Isaacson’s book isn’t for uncritical fans – those looking for inspiration on how to live will come away disappointed. Through extensive interviews, Jobs was heavily involved in contributing to the book, but he wanted it to be independent. Before Jobs went to meet his maker – no doubt he is currently lambasting him or her on the flawed intelligence of his own design – he asked Isaacson if there was stuff in it that he wouldn’t like. Isaacson said “yes” and Jobs was content. He knew the components of a good story.

There is an error underpinning the way many people think about Jobs. Too many see him as the anti-business businessman. He certainly had a San Franciscan outlook, but he was first and foremost a supreme chief executive. His most cultish followers can’t accept that he was driven by the same instincts as other business people. They don’t know that business, like rock-and-roll, is all about giving the people what they want. Jobs’s genius, which he shares with his teenage obsession Bob Dylan, was in knowing what people wanted before they did. As Dylan forced electric guitar on his audience in 1965, Jobs pushed the people to accept the marriage of his technological vision, built upon his intense passion for aesthetics.

Isaacson concludes: “The unified field theory that ties together Jobs’s personality and products begins with his most salient trait: his intensity. His silences could be as searing as his rants; he had taught himself to stare without blinking.” This intensity, according to Isaacson, “encouraged a binary view of the world.” For Jobs, things were deeply flawed until they were perfect. And here lies the irony. This man who was built up by many as the anti-Bill Gates was an unpleasant man to work for. In many companies Jobs would have faced rebellion or been sacked. Thankfully for Apple’s consumers and shareholders, his genius was protected.

Through his obsessive attention to detail, Jobs implemented his genius every single day. Yet he also made the right bold strategic decisions. Isaacson notes that while Microsoft allowed Windows to be “promiscuously licensed” the Macintosh operating system wasn’t. This led to Microsoft dominating the market and as any management book of the time would tell you – Bill Gates and Microsoft were declared the winners.

But Apple’s bottom line remained strong. It may have had only 7 per cent of the industry’s revenue in 2010, but it was taking 35 per cent of its operating profits. “More significantly,” explains Isaacson, “in the early 2000s Jobs’s insistence on end-to-end integration gave Apple an advantage in developing a digital hub strategy.”

By force of character, Jobs managed to ward off the computer industry’s relentless creative destruction. When he left for the last time, Apple was in its prime and Isaacson’s book is a detailed snapshot of the life of the genius who made it happen.

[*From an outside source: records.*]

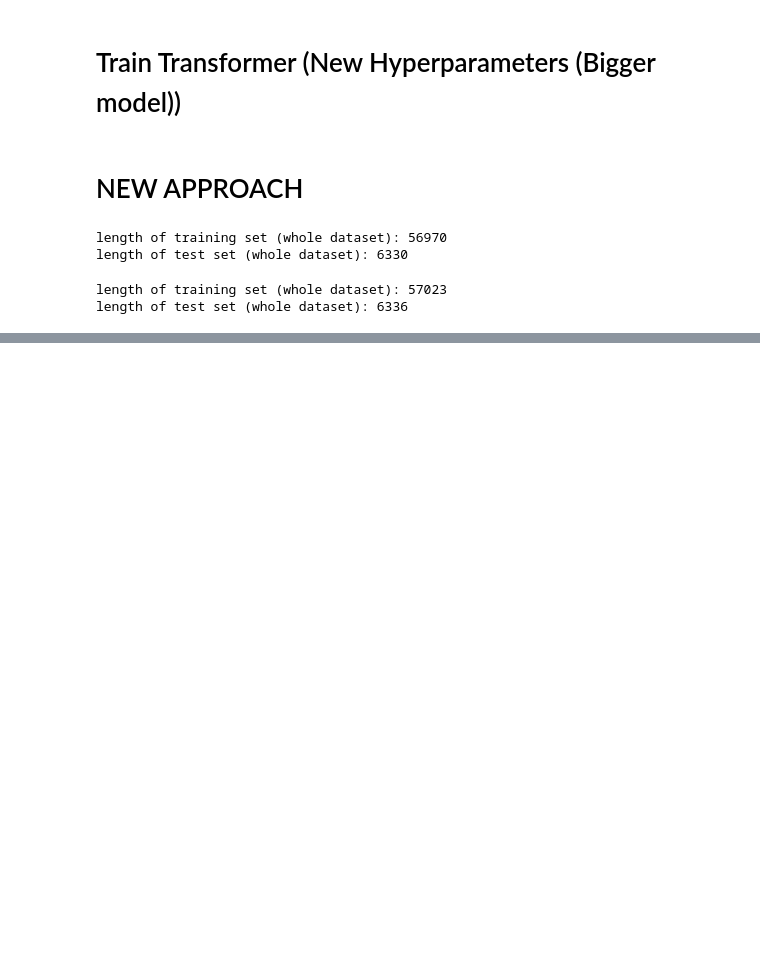
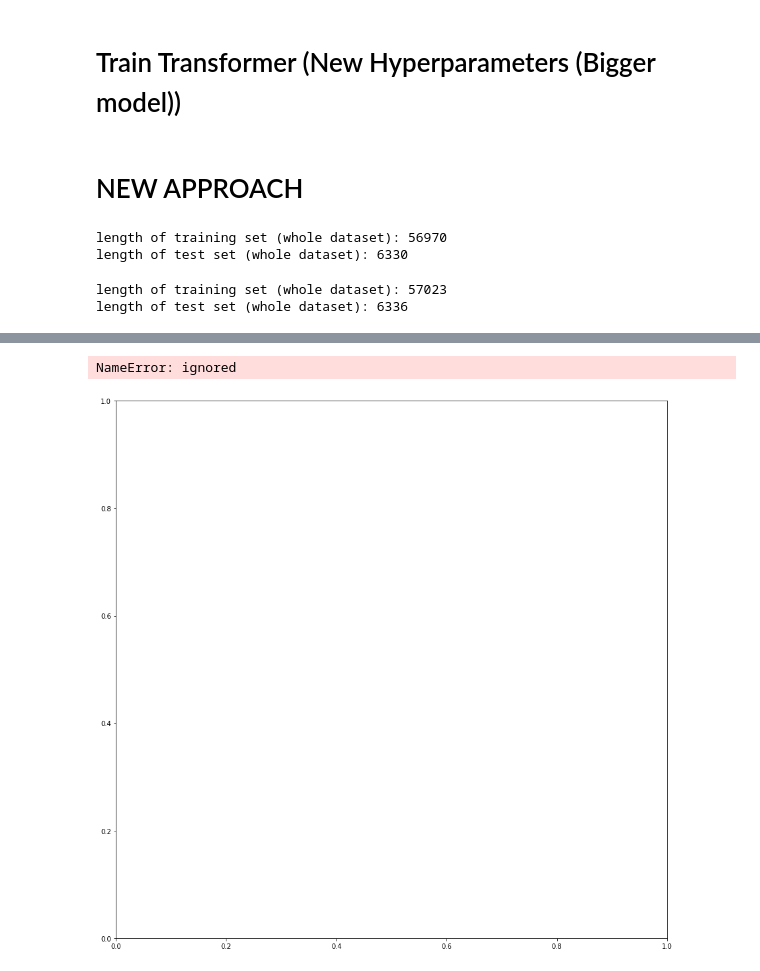
Before and after one commit to SergioTallo/Multivariate_Time_Series_Prediction_Transformers, a Jupyter notebook: bsc_arbeit.ipynb, the cells around one changed output, grey strips where cells are left out. Cells and saved outputs as stored; diff of their text form; code cells hidden in the pictures; blank space fills up the shorter version.

```diff
--- a/bsc_arbeit.ipynb
+++ b/bsc_arbeit.ipynb
@@ -1644,7 +1581,7 @@ criterion = nn.MSELoss()
 optimizer_whole = torch.optim.SGD(model_FFN_whole.parameters(), lr=lr)
 
 
-train_FFN = True
+train_FFN = False
 
 params_not_trained_whole = model_FFN_whole.parameters()
 
@@ -1866,7 +1771,7 @@ print('Setup optimizer Ok')
 train_transformer = True
 
 if train_transformer is True:
-  trained_model_transformer, train_losses_1, test_losses_1 = training_transformer(
+  trained_model_transformer_1, train_losses_1, test_losses_1 = training_transformer(
       model= model_transformer,
       optimizer= optimizer,
       criterion= criterion,
@@ -1877,9 +1782,9 @@ if train_transformer is True:
 
 end_time = datetime.now()
 time_diff = (end_time - start_time)
-execution_time = time_diff.total_seconds() * 1000
+execution_time = time_diff.total_seconds()
 
-print(f'{execution_time} miliseconds')
+print(f'Training time: {execution_time} seconds')
 # %% [output]
 Setup model Ok
 Setup optimizer Ok
@@ -1897,0 +1825,25 @@ KeyboardInterrupt: ignored
+# %%
+if train_transformer is True:
+
+  # Show results of the loss function
+
+  fig = plt.figure(figsize = (15,15))
+
+  ax = fig.add_subplot(111)
+  plt.ion()
+
+  fig.show()
+  fig.canvas.draw()
+
+  ax.plot([np.mean(i) for i in train_losses_whole], label= 'Train Loss Baseline model')
+
+  ax.plot([np.mean(i) for i in train_losses_1], label= 'Train_loss Transformer model')
+  ax.plot([np.mean(i) for i in test_losses_1], label= 'Test_loss Transformer model')
+  ax.set_title("Training results Transformer (6 encoder layers, 1 decoder layer, 6 heads. SGD")
+  ax.set_xlabel('Epoch')
+  ax.set_ylabel('Mean Squared Error')
+  ax.legend()
+  fig.canvas.draw()
+# %% [output]
+NameError: ignored
+[figure, added]
```
Also changed, not shown: parts of 26 cells of this notebook.
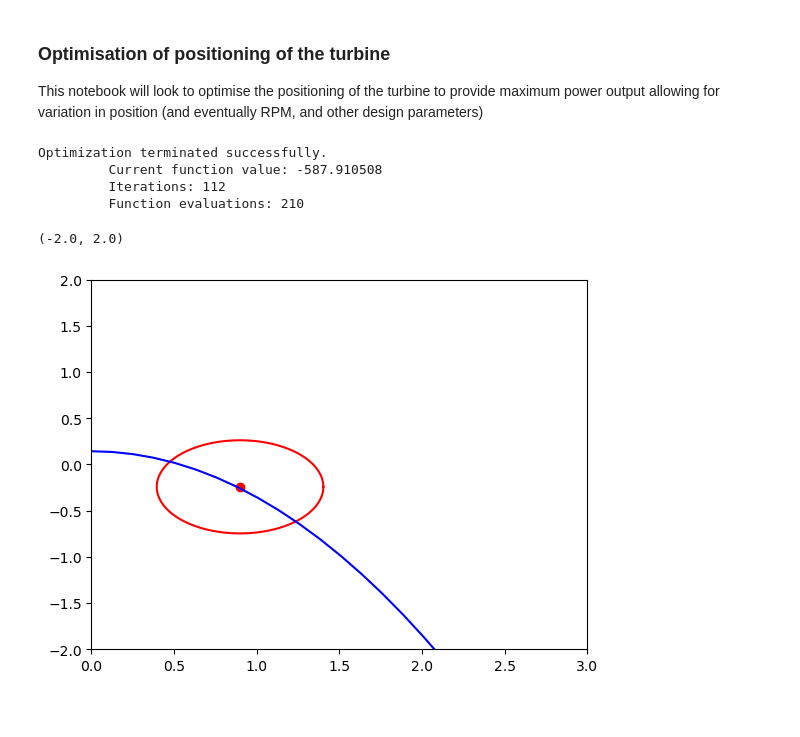
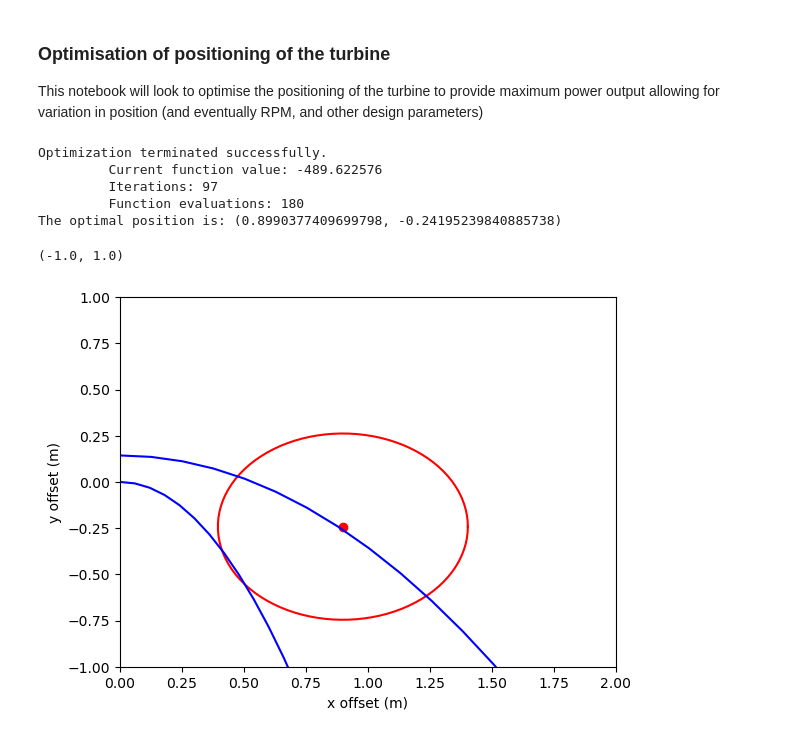
Before and after one commit to pilipb/DP4-code, a Jupyter notebook: optimisation.ipynb, the cells around one changed output. Drawn from its saved outputs; the diff is of its cells as text; code cells hidden in the pictures; blank space fills up the shorter version.

```diff
--- a/optimisation.ipynb
+++ b/optimisation.ipynb
@@ -17,9 +17,11 @@ river = river_obj(0.7, 0.3, 1.5)
 # define the turbine
 radius = 0.504
 width = 1.008
-num_blades = 6
+num_blades = 5
 # x_centre = 0
 # y_centre = 0
+
+x_offset, y_offset = 0.5939999999999996,1.0859999999999905
 
 turbine = breastTurbine(radius,width, num_blades, 0, 0, river)
 
@@ -28,7 +30,7 @@ def fun(Y):
     # unpack the variables
     x, y = Y
     # define the power
-    power = turbine.analysis(x, y , RPM = 15)
+    power = turbine.analysis(x , y  , RPM = 15)
 
     return -power
 
@@ -44,25 +46,31 @@ res = opt.fmin(fun, x0 )
 
 # print the results
 newx, newy = res
+print('The optimal position is: ({}, {})'.format(newx, newy))
 
 # reinstantiate the turbine
 turbine = breastTurbine(radius, width, num_blades, newx, newy, river)
-
-
-
-# plot the results - the turbine is in red
-plt.plot(turbine.x_centre, turbine.y_centre, 'ro')
-plt.plot(turbine.x, turbine.y, 'r')
-
-# plot the river
-plt.plot(river.x_nappe,river.y_nappe, 'b')
-
-plt.xlim(0,3)
-plt.ylim(-2,2)
 # %% [output]
 Optimization terminated successfully.
-         Current function value: -587.910508
-         Iterations: 112
-         Function evaluations: 210
+         Current function value: -489.622576
+         Iterations: 97
+         Function evaluations: 180
+The optimal position is: (0.8990377409699798, -0.24195239840885738)
-(-2.0, 2.0)
-[figure, removed]
+# %%
+# plot the results - the turbine is in red
+plt.plot(turbine.x_centre , turbine.y_centre, 'ro')
+plt.plot(turbine.x, turbine.y, 'r')
+
+# plot the river
+plt.plot(river.x_nappe,river.y_nappe, 'b')
+plt.plot(river.x_bed,river.y_bed, 'b')
+
+# axis labels
+plt.xlabel('x offset (m)')
+plt.ylabel('y offset (m)')
+
+plt.xlim(0,2)
+plt.ylim(-1,1)
+# %% [output]
+(-1.0, 1.0)
+[figure, added]
```
Also changed, not shown: parts of 7 cells of this notebook, 7 other files.
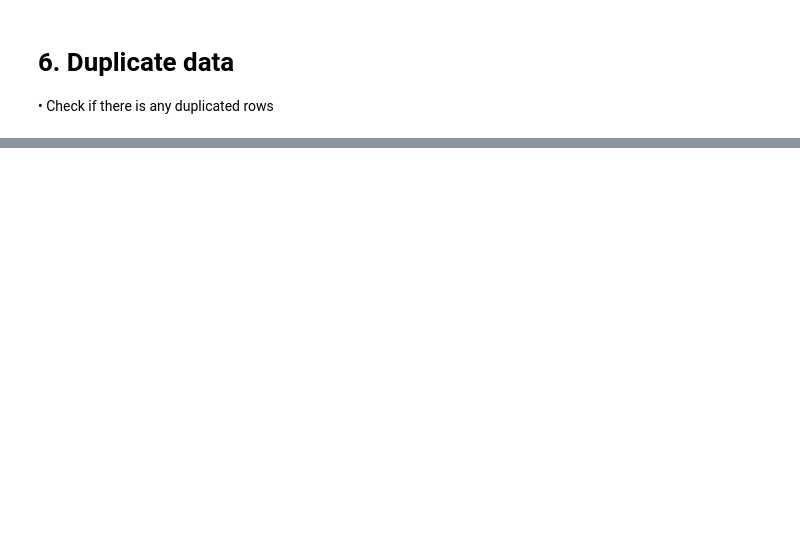
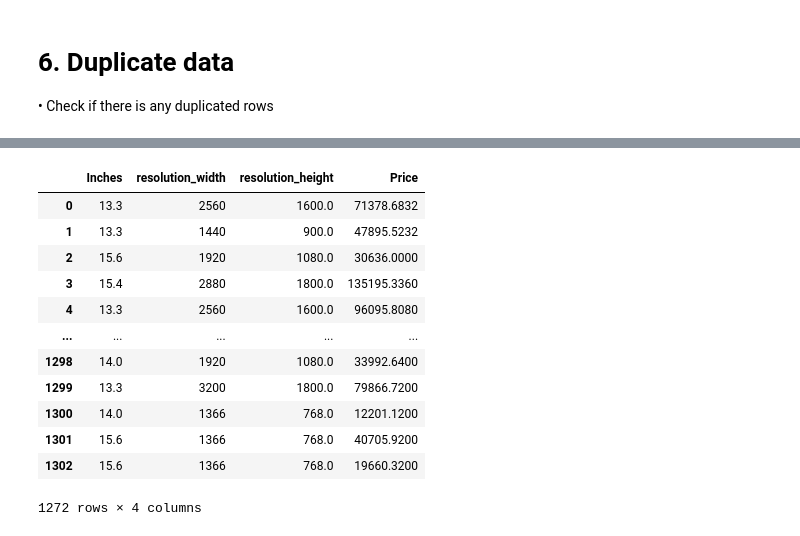
Before and after one commit to t1ww/AI-for-SE, a Jupyter notebook: LAB09/LAB09_preprocessing_652115013_inclass.ipynb, the cells around one changed output, grey strips where cells are left out. Saved outputs shown, nothing was run; the diff lists cells and outputs as text; code cells hidden in the pictures; blank space fills up the shorter version.

```diff
--- a/LAB09/LAB09_preprocessing_652115013_inclass.ipynb
+++ b/LAB09/LAB09_preprocessing_652115013_inclass.ipynb
@@ -216,0 +328,17 @@ KeyError: "['screenW', 'screenH'] not in index"
+# %%
+# read data
+df
+# %% [output]
+|  | Inches | resolution_width | resolution_height | Price |
+| 0 | 13.3 | 2560 | 1600.0 | 71378.6832 |
+| 1 | 13.3 | 1440 | 900.0 | 47895.5232 |
+| 2 | 15.6 | 1920 | 1080.0 | 30636.0000 |
+| 3 | 15.4 | 2880 | 1800.0 | 135195.3360 |
+| 4 | 13.3 | 2560 | 1600.0 | 96095.8080 |
+| ... | ... | ... | ... | ... |
+| 1298 | 14.0 | 1920 | 1080.0 | 33992.6400 |
+| 1299 | 13.3 | 3200 | 1800.0 | 79866.7200 |
+| 1300 | 14.0 | 1366 | 768.0 | 12201.1200 |
+| 1301 | 15.6 | 1366 | 768.0 | 40705.9200 |
+| 1302 | 15.6 | 1366 | 768.0 | 19660.3200 |
+1272 rows × 4 columns
```
Also changed, not shown: parts of 12 cells of this notebook.
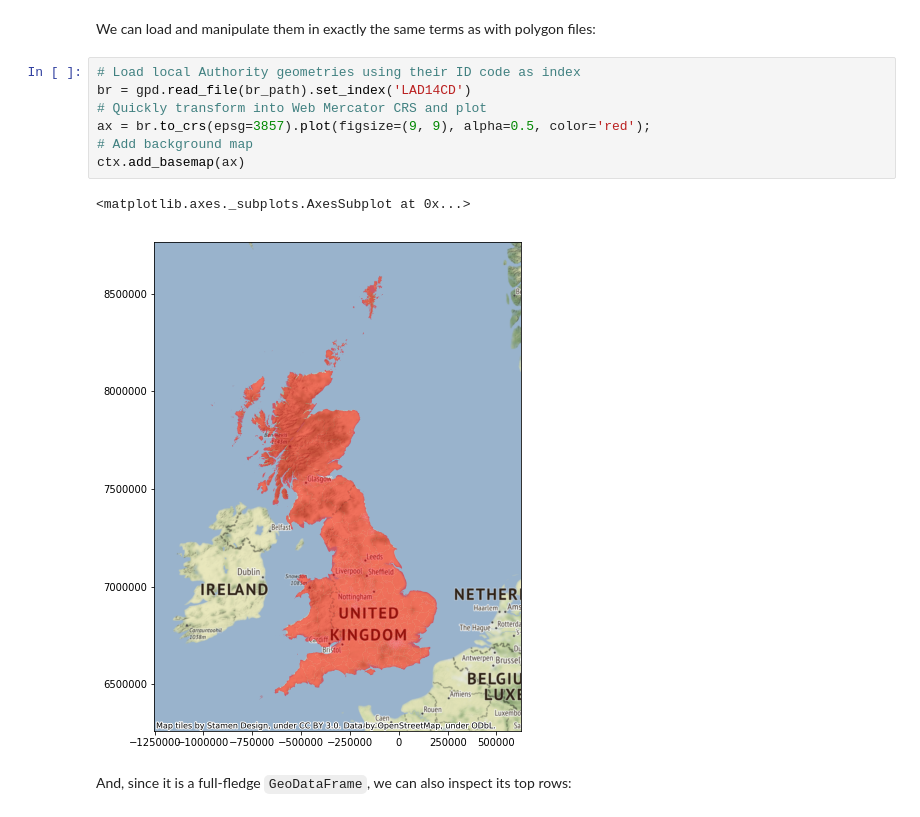
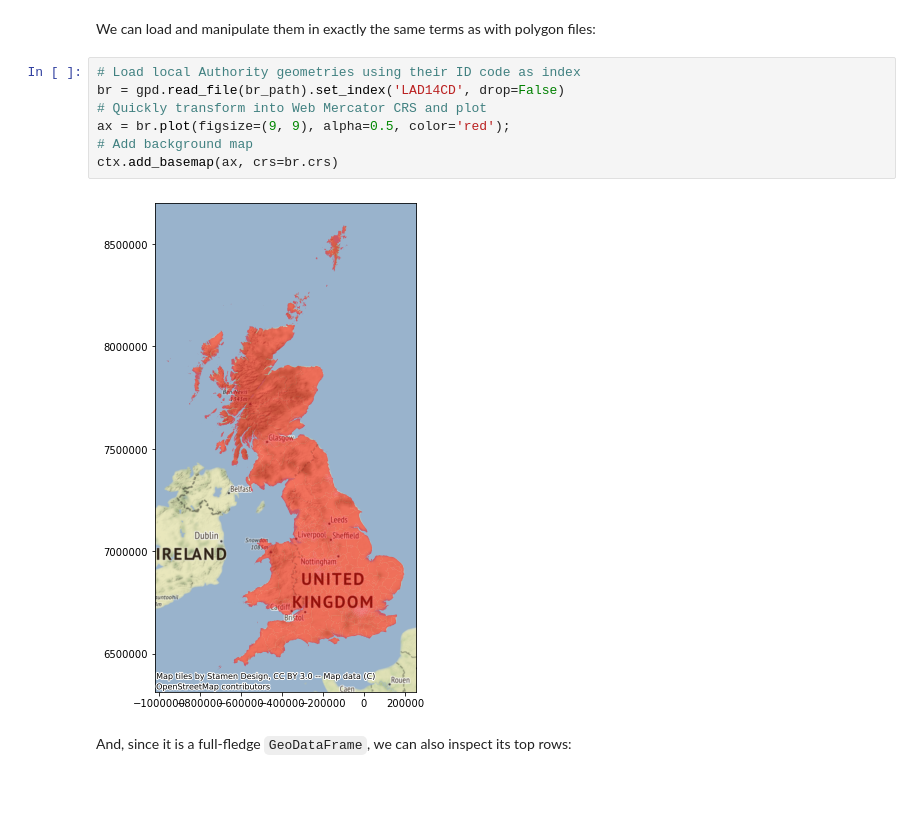
Before and after one commit to darribas/gds19, a Jupyter notebook: content/labs/lab_06.ipynb, the cells around one changed output. Saved outputs shown, nothing was run; the diff lists cells and outputs as text; blank space fills up the shorter version.

```diff
--- a/content/labs/lab_06.ipynb
+++ b/content/labs/lab_06.ipynb
@@ -48,14 +49,13 @@ br_path = 'http://darribas.org/gds19/content/labs/data/brexit.gpkg'
 We can load and manipulate them in exactly the same terms as with polygon files:
 # %%
 # Load local Authority geometries using their ID code as index
-br = gpd.read_file(br_path).set_index('LAD14CD')
+br = gpd.read_file(br_path).set_index('LAD14CD', drop=False)
 # Quickly transform into Web Mercator CRS and plot
-ax = br.to_crs(epsg=3857).plot(figsize=(9, 9), alpha=0.5, color='red');
+ax = br.plot(figsize=(9, 9), alpha=0.5, color='red');
 # Add background map
-ctx.add_basemap(ax)
+ctx.add_basemap(ax, crs=br.crs)
 # %% [output]
-<matplotlib.axes._subplots.AxesSubplot at 0x...>
-[figure, old version]
+[figure, new version]
 # %% [markdown]
 And, since it is a full-fledge `GeoDataFrame`, we can also inspect its top rows:
 # %%
```
Also changed, not shown: parts of 16 cells of this notebook, 1 other file.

Steve Jobs: The Exclusive Biography by Walter Isaacson is published by Little, Brown: £25 hardback and £12.99 eBook.